At a meeting of the Legislative Council of the 3 April 1889 a petition was read. It came the residents of Tabernacle who were requesting a supply of water. They were not asking for water to be made available to every household but merely to the village. Users would then have to transport buckets of it to their homes. Their petition with all its signatures was copied into the Minutes of the Council.
They based their claim on the following:
That this village contains twelve hundred and is the only one on island of any importance that is not supplied with water either by natural or artificial means
That we are entirely dependent on the charity of the neighboring planters for a supply of water for the supply of water and it often happens in times of drought and during the reaping season that we are unable to obtain a supply and at such times the suffering of ourselves and our children is intense. That an adequate supply of water can be obtained from a source in the vicinity and works constructed at a comparatively small cost for which we are quite willing to pay in the same manner as the neighboring districts.

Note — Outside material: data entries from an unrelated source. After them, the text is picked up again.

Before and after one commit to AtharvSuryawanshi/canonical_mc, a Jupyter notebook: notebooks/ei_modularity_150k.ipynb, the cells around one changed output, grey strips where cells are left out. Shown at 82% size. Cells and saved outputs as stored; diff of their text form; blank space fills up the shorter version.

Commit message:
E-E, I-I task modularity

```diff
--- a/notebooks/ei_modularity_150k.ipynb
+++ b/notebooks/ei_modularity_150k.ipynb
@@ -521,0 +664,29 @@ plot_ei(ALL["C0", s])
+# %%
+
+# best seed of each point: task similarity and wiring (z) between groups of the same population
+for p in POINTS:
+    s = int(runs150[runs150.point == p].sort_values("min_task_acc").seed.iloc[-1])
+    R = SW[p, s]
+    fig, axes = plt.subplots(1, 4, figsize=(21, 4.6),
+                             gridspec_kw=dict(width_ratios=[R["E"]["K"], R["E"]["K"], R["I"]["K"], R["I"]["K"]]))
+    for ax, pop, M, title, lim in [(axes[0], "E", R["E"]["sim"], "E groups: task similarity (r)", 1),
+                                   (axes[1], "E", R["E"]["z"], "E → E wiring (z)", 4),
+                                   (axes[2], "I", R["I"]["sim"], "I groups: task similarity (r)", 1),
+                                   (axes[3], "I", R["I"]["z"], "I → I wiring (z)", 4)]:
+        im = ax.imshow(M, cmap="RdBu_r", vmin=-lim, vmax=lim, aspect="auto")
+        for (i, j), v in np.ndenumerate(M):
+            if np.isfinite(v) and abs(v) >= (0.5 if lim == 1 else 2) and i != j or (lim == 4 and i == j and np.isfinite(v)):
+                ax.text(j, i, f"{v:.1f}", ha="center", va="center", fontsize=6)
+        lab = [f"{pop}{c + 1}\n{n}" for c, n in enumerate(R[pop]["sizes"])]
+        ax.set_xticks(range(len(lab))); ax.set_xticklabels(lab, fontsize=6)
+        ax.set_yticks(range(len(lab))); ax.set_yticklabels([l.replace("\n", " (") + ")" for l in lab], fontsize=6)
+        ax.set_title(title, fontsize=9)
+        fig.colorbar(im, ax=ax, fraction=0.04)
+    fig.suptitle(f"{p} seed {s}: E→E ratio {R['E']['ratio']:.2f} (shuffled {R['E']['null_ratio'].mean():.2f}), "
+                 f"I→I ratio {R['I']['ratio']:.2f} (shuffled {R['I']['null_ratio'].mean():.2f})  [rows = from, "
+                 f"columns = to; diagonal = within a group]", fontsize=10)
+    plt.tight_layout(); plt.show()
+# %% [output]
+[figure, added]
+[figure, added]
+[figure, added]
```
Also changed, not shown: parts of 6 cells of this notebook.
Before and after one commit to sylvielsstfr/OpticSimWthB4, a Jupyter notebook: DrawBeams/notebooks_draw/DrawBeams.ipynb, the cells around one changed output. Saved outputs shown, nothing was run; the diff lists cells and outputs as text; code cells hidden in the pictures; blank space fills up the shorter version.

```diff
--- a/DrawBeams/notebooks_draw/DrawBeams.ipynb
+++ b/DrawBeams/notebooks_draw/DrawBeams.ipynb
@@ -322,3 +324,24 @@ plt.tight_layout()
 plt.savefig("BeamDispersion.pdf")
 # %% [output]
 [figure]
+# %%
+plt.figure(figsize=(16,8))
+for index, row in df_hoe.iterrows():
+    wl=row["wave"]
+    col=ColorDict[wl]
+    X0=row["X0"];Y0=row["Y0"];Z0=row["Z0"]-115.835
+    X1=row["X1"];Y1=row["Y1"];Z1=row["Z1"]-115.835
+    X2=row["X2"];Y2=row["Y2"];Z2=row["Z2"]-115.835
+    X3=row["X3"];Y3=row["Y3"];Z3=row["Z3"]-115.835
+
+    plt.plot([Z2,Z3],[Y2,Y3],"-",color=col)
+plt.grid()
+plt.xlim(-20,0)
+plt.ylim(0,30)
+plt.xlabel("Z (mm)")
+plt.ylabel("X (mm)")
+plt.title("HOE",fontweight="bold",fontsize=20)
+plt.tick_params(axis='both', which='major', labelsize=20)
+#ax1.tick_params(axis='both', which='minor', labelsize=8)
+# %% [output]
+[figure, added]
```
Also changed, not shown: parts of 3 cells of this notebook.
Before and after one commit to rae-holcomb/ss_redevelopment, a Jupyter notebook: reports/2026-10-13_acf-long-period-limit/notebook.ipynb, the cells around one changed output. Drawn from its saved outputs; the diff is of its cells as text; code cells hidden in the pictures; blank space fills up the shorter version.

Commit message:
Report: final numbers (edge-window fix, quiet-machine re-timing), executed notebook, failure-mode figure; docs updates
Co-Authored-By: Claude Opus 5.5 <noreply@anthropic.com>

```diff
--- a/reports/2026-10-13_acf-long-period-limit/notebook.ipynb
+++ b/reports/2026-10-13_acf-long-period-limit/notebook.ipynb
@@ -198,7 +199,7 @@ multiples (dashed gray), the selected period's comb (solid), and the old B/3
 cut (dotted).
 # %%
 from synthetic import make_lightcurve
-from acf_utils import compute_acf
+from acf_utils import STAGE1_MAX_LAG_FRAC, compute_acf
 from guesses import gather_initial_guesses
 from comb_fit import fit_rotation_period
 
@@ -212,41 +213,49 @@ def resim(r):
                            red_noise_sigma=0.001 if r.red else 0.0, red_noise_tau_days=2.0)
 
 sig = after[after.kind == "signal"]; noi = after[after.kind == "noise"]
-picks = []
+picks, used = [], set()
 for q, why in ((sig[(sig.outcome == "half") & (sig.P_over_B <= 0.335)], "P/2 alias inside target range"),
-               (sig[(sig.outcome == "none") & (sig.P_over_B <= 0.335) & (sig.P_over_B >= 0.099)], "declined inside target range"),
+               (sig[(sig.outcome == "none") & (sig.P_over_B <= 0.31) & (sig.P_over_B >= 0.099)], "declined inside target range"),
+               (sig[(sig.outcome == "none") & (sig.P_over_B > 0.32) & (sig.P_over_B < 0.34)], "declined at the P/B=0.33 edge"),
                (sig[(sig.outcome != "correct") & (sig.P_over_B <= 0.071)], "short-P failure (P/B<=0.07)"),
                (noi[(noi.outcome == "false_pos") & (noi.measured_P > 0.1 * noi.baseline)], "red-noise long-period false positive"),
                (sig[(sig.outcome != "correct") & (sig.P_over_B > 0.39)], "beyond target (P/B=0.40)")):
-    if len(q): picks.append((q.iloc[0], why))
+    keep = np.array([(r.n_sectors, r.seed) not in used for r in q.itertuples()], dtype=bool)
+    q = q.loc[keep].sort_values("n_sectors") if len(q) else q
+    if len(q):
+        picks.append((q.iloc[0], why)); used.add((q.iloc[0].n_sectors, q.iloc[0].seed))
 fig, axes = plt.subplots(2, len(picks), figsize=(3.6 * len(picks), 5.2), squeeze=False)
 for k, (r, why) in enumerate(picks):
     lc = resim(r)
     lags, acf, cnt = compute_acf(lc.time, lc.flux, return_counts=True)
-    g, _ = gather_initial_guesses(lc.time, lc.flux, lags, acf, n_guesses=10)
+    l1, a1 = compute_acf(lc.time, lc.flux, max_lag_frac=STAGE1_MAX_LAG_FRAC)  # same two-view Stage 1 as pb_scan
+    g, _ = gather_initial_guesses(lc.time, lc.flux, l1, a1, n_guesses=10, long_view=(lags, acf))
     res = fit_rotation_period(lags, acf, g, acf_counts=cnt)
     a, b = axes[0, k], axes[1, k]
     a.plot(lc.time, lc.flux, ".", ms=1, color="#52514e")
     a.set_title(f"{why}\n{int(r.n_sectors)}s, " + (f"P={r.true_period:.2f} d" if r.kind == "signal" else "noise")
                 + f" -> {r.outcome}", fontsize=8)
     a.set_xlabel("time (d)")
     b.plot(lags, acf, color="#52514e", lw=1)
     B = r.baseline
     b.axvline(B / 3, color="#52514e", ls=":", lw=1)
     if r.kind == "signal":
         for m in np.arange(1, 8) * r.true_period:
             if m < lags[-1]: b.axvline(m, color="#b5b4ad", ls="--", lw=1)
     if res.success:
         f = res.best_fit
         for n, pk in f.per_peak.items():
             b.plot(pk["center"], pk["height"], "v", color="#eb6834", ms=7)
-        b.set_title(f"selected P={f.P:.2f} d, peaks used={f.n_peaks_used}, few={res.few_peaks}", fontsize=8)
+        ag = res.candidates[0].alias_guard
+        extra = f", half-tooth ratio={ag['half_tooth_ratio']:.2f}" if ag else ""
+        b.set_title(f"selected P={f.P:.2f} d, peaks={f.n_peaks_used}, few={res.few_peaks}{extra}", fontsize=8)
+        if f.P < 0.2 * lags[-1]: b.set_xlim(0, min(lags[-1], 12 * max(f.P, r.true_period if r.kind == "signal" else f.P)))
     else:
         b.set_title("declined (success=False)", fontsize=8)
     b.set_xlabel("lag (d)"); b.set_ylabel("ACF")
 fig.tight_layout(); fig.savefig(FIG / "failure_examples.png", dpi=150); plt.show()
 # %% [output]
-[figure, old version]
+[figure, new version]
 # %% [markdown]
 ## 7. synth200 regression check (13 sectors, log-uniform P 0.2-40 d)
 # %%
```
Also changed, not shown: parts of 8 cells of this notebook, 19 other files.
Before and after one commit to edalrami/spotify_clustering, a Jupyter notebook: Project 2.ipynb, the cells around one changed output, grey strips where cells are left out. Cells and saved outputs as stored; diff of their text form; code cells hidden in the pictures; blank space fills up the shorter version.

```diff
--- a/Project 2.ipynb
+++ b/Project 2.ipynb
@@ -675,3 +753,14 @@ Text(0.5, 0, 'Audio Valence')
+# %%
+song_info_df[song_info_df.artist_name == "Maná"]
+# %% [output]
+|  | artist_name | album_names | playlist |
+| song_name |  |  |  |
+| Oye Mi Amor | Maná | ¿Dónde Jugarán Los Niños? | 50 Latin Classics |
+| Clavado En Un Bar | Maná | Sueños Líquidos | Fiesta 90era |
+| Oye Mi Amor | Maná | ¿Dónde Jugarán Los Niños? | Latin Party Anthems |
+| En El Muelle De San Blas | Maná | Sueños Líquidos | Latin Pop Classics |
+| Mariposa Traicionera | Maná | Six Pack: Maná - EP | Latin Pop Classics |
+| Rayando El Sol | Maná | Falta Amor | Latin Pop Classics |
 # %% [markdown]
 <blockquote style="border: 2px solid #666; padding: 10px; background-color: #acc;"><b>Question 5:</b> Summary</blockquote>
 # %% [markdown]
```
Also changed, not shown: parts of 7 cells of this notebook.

On the 22 April 1890 the vote for the project was approved. At the meeting of the 13 December 1890, the Governor again raised the issue and asked for a solution. In 1893 water was supplied to the windward side of St. Kitts, which included Tabernacle.